Never mentioned in polite society (present company excepted), the commode chair is a toilet seat on wheels.

Its usual environment is hidden away in hospital bathrooms, but every so often you'll see one lurking in a corridor.

My best advice is give it a wide berth and don't make eye contact. They are unpredictable and completely without conscience.

My first commode chair experience was in a shared hospital room and I didn't think I could be any more embarrassed when I was shuffled sideways on to it and was wheeled to the loo.

But yes, when I sailed past my ward-mates, ensconced on a wheeled toilet seat, hospital gown flapping open at the back, and realised the patient in the next cubicle was hosting what looked like a family reunion …

Turns out I could be more embarrassed.

Hospital commode chairs have four tiny swivel wheels that enable them to go in four directions at once, and they are designed to be pushed. Usually by someone fully trained and responsible.

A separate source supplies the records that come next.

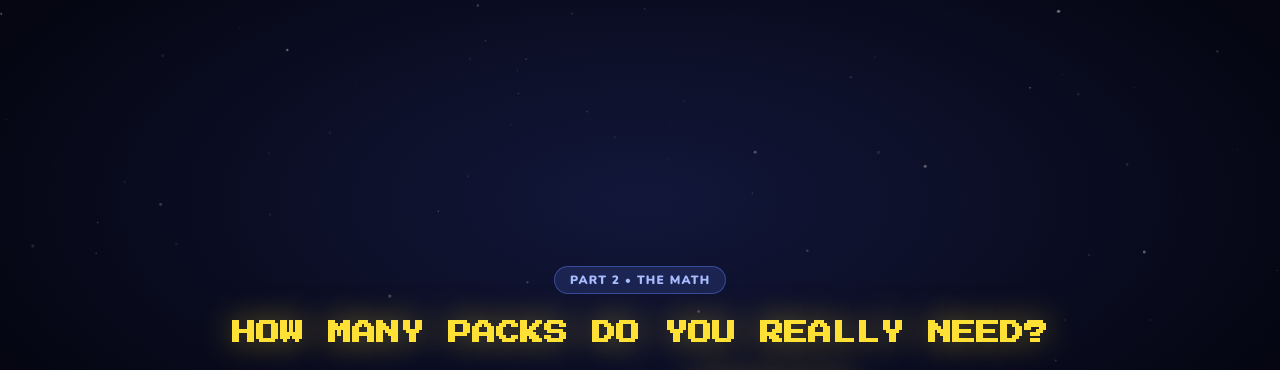
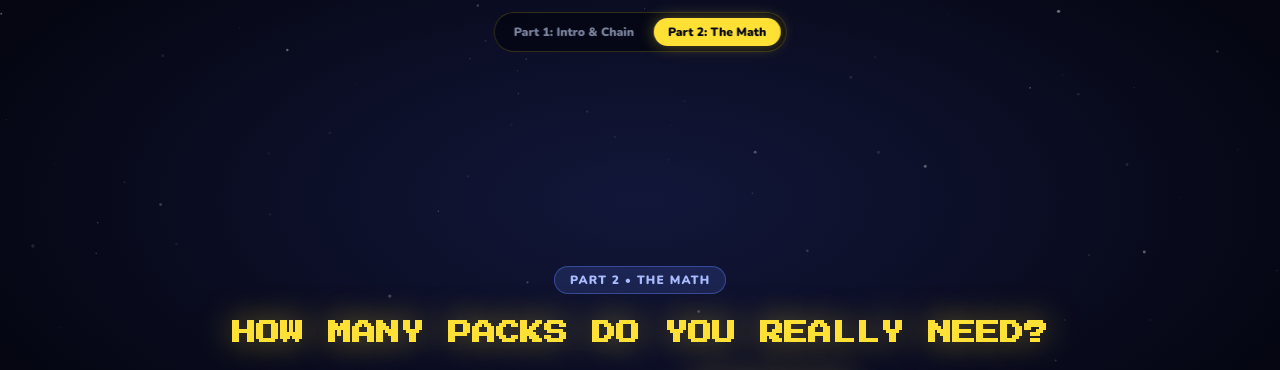
Before and after one commit to sahed-saad/coupon-collector, a plain HTML site: page part2-math/index.html in a window 1280 px wide. Shown: the top 370 px of the page. Drawn offline with nearby package versions, Linux system fonts and the light colour scheme.

Commit message:
Add navigation script to index.html

```diff
--- a/part2-math/index.html
+++ b/part2-math/index.html
@@ -748,5 +748,6 @@ document.addEventListener('keydown', e => {
 
 go(0);
 </script>
+  <script src="/nav.js"></script>
 </body>
 </html>
```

So I decided, when I graduated to a room of my own, that I was perfectly capable of pulling myself about on the thing all by myself, using the handy handrails and more weighty bits of furniture.

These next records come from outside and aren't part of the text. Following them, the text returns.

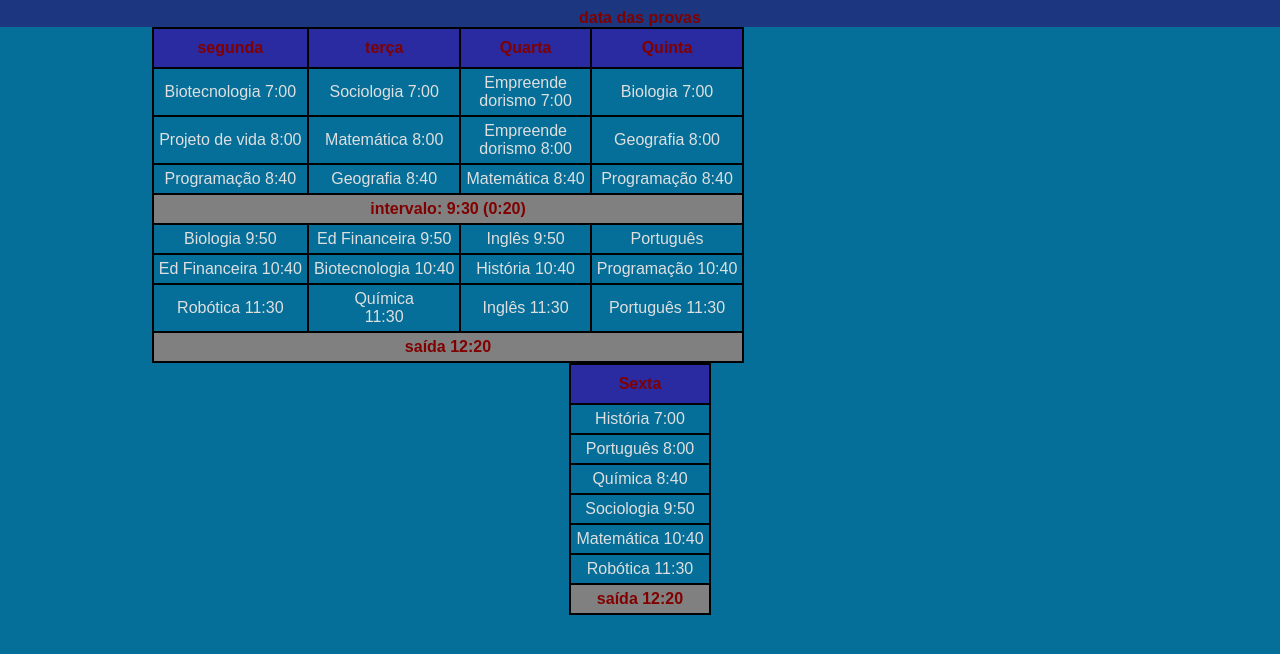
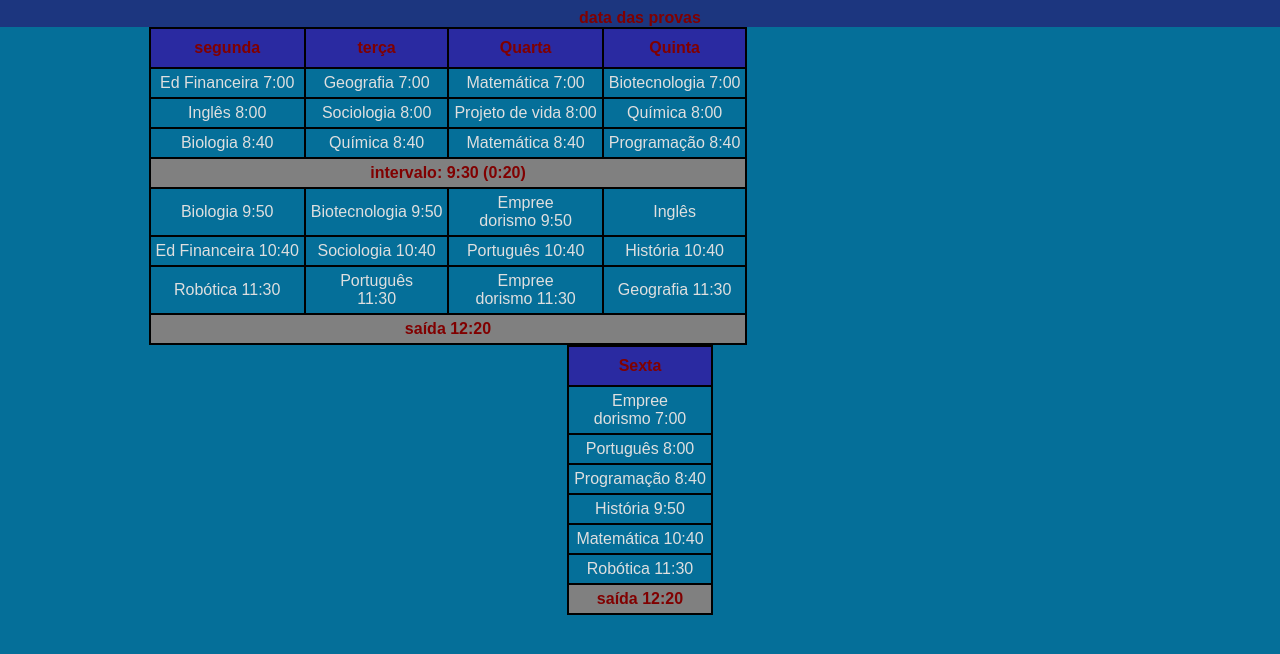
Before and after one commit to Andreysouzabr2/site-official, a plain HTML site: page horario/horario.html in a window 1280 px wide. Shown: the part 60-714 px from the top of the page. Drawn offline with Linux system fonts and the light colour scheme.

Commit message:
horario novo

```diff
--- a/horario/horario.html
+++ b/horario/horario.html
@@ -78,18 +78,18 @@
         </tr>
         <tr>
             <!-- 1°horario -->
+           <td>Ed Financeira 7:00</td>
+           <td>Geografia 7:00</td>
+           <td>Matemática 7:00</td>
            <td>Biotecnologia 7:00</td>
-           <td>Sociologia 7:00</td>
-           <td>Empreende <br> dorismo 7:00</td>
-           <td>Biologia 7:00</td>
 
         </tr>
         <tr>
             <!-- 2°horario -->
+            <td>Inglês 8:00</td>
+            <td>Sociologia 8:00</td>
             <td>Projeto de vida 8:00</td>
-            <td>Matemática 8:00</td>
-            <td>Empreende <br> dorismo 8:00</td>
-            <td>Geografia 8:00</td>
+            <td>Química 8:00</td>
 
 
         </tr>
@@ -97,8 +97,8 @@
         <tr>
 
             <!-- 3°horario -->
-            <td>Programação 8:40</td>
-            <td>Geografia 8:40</td>
+            <td>Biologia 8:40</td>
+            <td>Química 8:40</td>
             <td>Matemática 8:40</td>
             <td>Programação 8:40</td>
 
@@ -111,9 +111,9 @@
         <tr>
             <!-- 4°horario -->
             <td>Biologia 9:50</td>
-            <td>Ed Financeira 9:50</td>
-            <td>Inglês 9:50</td>
-            <td>Português</td>
+            <td>Biotecnologia 9:50</td>
+            <td>Empree <br> dorismo 9:50</td>
+            <td>Inglês</td>
 
 
 
@@ -121,17 +121,17 @@
         <tr>
             <!-- 5°horario -->
             <td>Ed Financeira 10:40</td>
-            <td>Biotecnologia 10:40</td>
+            <td>Sociologia 10:40</td>
+            <td>Português 10:40</td>
             <td>História 10:40</td>
-            <td>Programação 10:40</td>
 
         </tr>
         <tr>
             <!-- 6°horario -->
             <td>Robótica 11:30</td>
-            <td>Química <br> 11:30</td>
-            <td>Inglês 11:30</td>
-            <td>Português 11:30</td>
+            <td>Português <br> 11:30</td>
+            <td>Empree <br> dorismo 11:30</td>
+            <td>Geografia 11:30</td>
 
         </tr>
         <tr>
@@ -145,16 +145,16 @@
         <th>Sexta</th>
         </tr>
         <tr>
-        <td>História 7:00</td>
+        <td>Empree <br> dorismo 7:00</td>
         </tr>
         <tr>
         <td>Português 8:00</td>
         </tr>
         <tr>
-        <td>Química 8:40</td>
+        <td>Programação 8:40</td>
         </tr>
         <tr>
-        <td>Sociologia 9:50</td>
+        <td>História 9:50</td>
         </tr>
         <tr>
         <td>Matemática 10:40</td>
```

The first evening at bedtime I towed myself hand-over-hand to the bathroom, then launched myself across the room in a trajectory I thought would lead me to the handbasin.

The chair rolled across the bathroom, veered strongly to the right, picked up speed and started to spiral. Round a couple of times I went, as I realised the room was all designed around the wet-floor shower, with a strong slope down to a central drain.

There I was, spiralling around the plughole in a commode chair. I have to admit it wasn't one of life's highlights.

So the conventional wheelchair is a step up. Except there's not much "up" about it when actually it makes me really short.

I've never been overly tall in the first place, but from my wheelchair I can't reach stuff.

Stuff like cupboards, sink taps and light switches, shelves and window catches.

My daughter broke me out of hospital during the week and wheeled me up the street for a coffee and when she wheeled me up to order all I could see was the underside of the counter.

It was kind of her to take me out, nonetheless, although I could have done without her getting my wheelchair stuck on the railway tracks on the way. That caused an anxious moment, given the 3.30pm from Wellington was about to go through.

I discovered along the way that what look like wheelchair ramps in some premises are actually mini replicas of Mount Everest: "Don't push me, I will do this myself. Okay I changed my mind … push me!"

It also turns out that the camber of some footpaths gives the wheelchair a strong pull towards traffic. Dangerous in combination with a learner wheelchairist and a bit of speed gained from exiting a shop via a steep down-ramp … a person could end up in hospital.

Oh, that's right, I am. That's all right then!